Richard Bejil, Jr.; Damien Cooper; Gwen Harris; Deborah K. Juarez; Mary Lou Garcia; et al., Plaintiffs-appellants, v. Ethicon, Inc., Defendant-appellee.carmen Aguirre; Sylvia Aguirre; Janie Cardenas; Carolyn J. Davis; Benny T. Cruz; et al., Plaintiffs-appellants, v. Ethicon, Inc., Defendant-appellee, 269 F.3d 477 (5th Cir. 2001)Annotate this Case
Appeal from the United States District Court For the Northern District of Texas
Before JONES, SMITH, and DeMOSS, Circuit Judges.

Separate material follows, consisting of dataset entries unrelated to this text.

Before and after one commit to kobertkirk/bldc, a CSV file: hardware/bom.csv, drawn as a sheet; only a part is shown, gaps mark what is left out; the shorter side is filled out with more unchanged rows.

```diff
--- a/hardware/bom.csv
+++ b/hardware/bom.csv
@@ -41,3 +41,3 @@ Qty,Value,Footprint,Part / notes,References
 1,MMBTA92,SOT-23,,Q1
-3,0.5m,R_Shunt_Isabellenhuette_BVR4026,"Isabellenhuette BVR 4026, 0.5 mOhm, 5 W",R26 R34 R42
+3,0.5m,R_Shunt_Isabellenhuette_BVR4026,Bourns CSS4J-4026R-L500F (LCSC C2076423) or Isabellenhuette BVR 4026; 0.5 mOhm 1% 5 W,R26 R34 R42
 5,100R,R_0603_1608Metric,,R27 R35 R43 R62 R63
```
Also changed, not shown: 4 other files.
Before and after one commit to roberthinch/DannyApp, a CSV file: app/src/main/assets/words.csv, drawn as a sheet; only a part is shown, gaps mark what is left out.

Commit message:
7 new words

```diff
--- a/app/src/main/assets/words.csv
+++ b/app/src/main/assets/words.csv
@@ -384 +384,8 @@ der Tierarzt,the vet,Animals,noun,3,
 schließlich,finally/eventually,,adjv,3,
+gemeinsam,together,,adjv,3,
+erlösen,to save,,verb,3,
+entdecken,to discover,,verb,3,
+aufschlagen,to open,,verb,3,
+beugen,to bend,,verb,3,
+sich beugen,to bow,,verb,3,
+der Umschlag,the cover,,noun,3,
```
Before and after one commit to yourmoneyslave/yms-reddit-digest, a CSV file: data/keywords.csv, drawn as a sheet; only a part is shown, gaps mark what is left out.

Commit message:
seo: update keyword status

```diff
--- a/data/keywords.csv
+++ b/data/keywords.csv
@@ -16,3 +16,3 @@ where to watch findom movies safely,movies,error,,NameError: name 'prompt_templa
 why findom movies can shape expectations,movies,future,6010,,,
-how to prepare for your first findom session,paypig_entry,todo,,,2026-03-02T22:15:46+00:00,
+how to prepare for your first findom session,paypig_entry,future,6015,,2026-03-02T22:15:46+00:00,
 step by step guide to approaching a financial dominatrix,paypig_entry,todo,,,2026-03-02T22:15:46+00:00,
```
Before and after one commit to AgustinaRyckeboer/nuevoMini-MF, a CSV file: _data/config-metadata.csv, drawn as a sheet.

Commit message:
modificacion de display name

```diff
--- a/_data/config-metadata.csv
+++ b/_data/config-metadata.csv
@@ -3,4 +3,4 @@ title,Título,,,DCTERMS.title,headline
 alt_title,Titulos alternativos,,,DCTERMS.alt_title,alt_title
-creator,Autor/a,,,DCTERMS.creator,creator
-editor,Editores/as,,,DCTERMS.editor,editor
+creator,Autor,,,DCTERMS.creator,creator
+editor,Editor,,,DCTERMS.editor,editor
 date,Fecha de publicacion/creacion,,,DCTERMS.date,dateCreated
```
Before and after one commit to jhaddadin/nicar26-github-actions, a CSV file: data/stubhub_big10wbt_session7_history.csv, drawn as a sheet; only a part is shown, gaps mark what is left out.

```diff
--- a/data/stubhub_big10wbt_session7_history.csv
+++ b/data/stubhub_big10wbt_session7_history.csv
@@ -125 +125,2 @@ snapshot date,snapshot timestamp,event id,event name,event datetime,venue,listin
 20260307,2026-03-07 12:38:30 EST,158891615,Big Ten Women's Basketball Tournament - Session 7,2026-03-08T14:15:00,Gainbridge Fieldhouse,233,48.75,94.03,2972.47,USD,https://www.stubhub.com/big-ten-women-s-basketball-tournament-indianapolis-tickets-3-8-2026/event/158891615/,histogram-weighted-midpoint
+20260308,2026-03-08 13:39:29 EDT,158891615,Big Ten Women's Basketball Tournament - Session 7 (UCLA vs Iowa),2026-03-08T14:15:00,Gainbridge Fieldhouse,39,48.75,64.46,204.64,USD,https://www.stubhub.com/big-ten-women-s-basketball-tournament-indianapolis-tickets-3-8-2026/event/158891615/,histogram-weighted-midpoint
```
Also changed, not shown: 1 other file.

Employees of Ethicon, Inc. ("Ethicon"), a maker of surgical sutures and needles, sued Ethicon under the Fair Labor Standards Act ("FLSA"), alleging that Ethicon illegally failed to pay them for time spent donning and doffing clothing before and after work. The Ethicon employees originally filed their suits as two separate actions under the names of Richard Bejil, et al. and Carmen Aguirre, et al., and the district court consolidated the two actions. These unionized employees are paid wages pursuant to a collective bargaining agreement between Ethicon and Local 514-T. The district court granted Ethicon's motion for summary judgment and denied plaintiffs' motion for partial summary judgment on the basis that 29 U.S.C. § 203(o) was applicable. Additionally, the district court concluded that the parties need not have addressed the issue in collective bargaining negotiations or in the language of their bargaining agreement for this section of the FLSA to apply and that Ethicon's policy was a custom and practice under the collective bargaining agreement. The plaintiffs now challenge the grant of summary judgment on appeal.
Over the course of the last decade, Ethicon has gradually increased the sanitary regimen it requires of employees before working. Such a regimen decreases the bioload (amount of biological materials) to which the product is exposed. In 1991, it began requiring outer garments over street clothing and hair for workers in certain buildings. Ethicon increased its regimen in 1997 and 1998 in order to qualify for an ISO 9000 certification, which it needed to sell its products in Europe. By 1998, all employees had to wear a lab coat, hair covers, facial hair covers where applicable, and shoe covers or "dedicated shoes," shoes kept in an assigned shoe locker and worn only in the facility.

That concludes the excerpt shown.